Drawing away the pain, the terror
ROBERT Houle is an internationally distinguished artist with works in the National Gallery of Canada and the Winnipeg Art Gallery.
But it took 50 years before a transformative process of art-making allowed him to remember and release a long-buried trauma.
In 2009, after attending a funeral on his home reserve — Manitoba’s Sandy Bay First Nation — the Anishnabe Saulteaux artist returned to his Toronto home deeply troubled. He decided to try to unlock feelings of shame that had been gnawing at him for a decade.
In an intense one-month process, Houle poured out 24 oilstick drawings while speaking to himself in his Anishnabe mother tongue. They gradually, intuitively revealed to him, through sensations in his body rather than his mind, the truth he had blocked out: He had been physically and sexually abused by Catholic priests as a boy at Sandy Bay Indian Residential School.
“I relived it,” recalls the soft-spoken Houle, 65. “They start out by beating you up (before a sexual assault).... I had been angry for all those years.... After a month, I was a basket case. Then I wanted to express something positive — that I’ve survived.”
Houle has never shown the haunting drawings and the colourful, celebratory abstract paintings he did as a follow-up, until now. The just-opened solo exhibition Robert Houle: enuhmo andúhyaun (the road home) launches a series of shows by accomplished alumni and former faculty members to be held at the University of Manitoba’s new School of Art Gallery.
Houle, a 1972 U of M graduate in art history, says it means a great deal that he is making the works public for the first time in his home province. His 12 surviving siblings (he is the eldest of 15 children) were all expected to attend the opening.
He has dedicated the show to his deceased mother, also a residential school survivor, who was never able to tell her story.
In the drawings, which have pencilled captions such as “night predator” and “I’m cornered,” Christian crosses and small iron beds recur. The pious abusers are dark, faceless, blurry forms, often with exaggerated hands. One priest operated a candy store in the church basement and would paw at the boys when they bought treats.
The last drawing refers to a priest Houle adored, who taught him to swim. Just recently, in yet another betrayal, he learned from other survivors that this leader was also a predator.
The gentle grey-haired artist doesn’t want the “guilt money” offered in compensation to residential school survivors. “The bottom line is there’s no price to my suffering,” he says.
He has also chosen not to participate in the Truth and Reconciliation Commission, the official collector of testimony about the horrors of abuse.
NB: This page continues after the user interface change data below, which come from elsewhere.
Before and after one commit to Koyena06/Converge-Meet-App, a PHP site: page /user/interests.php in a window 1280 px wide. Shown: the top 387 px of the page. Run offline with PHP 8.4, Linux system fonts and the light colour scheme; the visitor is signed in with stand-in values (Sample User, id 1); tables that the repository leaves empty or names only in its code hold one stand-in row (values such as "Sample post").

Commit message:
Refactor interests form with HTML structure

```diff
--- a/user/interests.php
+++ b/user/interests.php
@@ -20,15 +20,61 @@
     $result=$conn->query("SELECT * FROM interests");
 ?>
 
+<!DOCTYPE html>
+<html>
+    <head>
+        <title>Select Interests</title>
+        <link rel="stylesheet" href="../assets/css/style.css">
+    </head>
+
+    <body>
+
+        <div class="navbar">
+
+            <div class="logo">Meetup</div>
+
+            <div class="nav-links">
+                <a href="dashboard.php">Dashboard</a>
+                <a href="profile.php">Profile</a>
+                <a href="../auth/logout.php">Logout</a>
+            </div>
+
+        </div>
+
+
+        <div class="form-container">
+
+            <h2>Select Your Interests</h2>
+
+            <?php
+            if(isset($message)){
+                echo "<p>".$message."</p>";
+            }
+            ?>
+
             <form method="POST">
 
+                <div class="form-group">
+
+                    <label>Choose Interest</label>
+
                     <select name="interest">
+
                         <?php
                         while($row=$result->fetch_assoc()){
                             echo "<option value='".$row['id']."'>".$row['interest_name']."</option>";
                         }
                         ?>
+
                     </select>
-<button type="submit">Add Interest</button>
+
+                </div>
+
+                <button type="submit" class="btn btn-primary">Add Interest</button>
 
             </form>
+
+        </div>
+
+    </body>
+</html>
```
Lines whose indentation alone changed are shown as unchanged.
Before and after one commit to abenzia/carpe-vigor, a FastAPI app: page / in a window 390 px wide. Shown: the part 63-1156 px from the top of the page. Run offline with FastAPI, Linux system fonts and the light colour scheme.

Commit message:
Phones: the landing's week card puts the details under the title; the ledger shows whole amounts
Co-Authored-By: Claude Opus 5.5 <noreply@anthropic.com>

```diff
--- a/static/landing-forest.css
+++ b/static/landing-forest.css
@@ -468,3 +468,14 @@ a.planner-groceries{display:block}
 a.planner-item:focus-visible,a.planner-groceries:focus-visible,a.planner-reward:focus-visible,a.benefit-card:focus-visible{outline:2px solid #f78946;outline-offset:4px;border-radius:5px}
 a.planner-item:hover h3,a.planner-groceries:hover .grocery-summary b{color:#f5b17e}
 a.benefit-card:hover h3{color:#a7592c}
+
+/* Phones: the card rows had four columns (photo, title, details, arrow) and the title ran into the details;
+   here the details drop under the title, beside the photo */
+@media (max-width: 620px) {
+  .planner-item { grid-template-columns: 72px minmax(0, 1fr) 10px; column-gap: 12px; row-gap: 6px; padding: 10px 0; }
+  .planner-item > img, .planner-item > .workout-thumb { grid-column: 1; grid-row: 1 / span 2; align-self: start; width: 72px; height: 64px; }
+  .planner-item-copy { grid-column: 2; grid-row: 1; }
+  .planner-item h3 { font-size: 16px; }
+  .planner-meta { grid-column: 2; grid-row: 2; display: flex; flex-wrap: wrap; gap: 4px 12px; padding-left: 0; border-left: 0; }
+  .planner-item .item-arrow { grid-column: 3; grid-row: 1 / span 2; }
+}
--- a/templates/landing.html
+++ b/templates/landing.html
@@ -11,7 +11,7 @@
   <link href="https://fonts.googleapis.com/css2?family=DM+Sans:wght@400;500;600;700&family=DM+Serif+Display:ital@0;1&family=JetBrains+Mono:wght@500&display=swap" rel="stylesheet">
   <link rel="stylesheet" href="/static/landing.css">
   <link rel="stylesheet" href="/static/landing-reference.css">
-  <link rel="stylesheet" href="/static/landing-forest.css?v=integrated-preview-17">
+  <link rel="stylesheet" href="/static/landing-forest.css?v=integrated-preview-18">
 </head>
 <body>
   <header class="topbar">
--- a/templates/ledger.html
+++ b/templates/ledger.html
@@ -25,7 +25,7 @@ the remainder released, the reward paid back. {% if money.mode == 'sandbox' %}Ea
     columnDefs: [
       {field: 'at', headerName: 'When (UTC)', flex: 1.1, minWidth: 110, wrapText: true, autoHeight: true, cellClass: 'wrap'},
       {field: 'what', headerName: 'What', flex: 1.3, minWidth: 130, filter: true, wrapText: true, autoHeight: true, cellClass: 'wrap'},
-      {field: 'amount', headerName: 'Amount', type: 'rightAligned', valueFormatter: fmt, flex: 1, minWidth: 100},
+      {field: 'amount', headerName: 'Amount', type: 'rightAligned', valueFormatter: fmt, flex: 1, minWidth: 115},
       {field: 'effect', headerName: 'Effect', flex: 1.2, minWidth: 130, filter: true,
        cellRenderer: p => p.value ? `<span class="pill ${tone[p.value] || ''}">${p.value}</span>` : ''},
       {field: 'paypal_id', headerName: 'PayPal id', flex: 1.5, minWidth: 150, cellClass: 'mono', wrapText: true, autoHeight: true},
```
The TRC is based, he says, on “an imposed Judeo-Christian concept of forgiveness.”
The Anishnabe term he finds meaningful is “pagedenaun.” Written on one of the paintings, it roughly translates as “let it go from your mind.”
As Toronto curator David McIntosh writes in the brochure that accom- U of M’s School of Art Gallery To Oct. 12 Admission free panies the show, “Pagedenaun is a self-defining and self-determining act, while forgiveness is an act of submission to the will of others.”
Houle says he has let go of the pain, victimization and dark memories. Making the drawings, he says, “was a form of de-colonizing myself.” He is at peace and wants to celebrate moving forward.
“I’m much stronger now,” he says. “I used to hate being an artist, because artists feel so many things. They’re so sensitive. But something good comes out of it.”
Houle (below, left) created 24 cathartic Sandy Bay Residential School Series works in a month, including pretending to pray (left).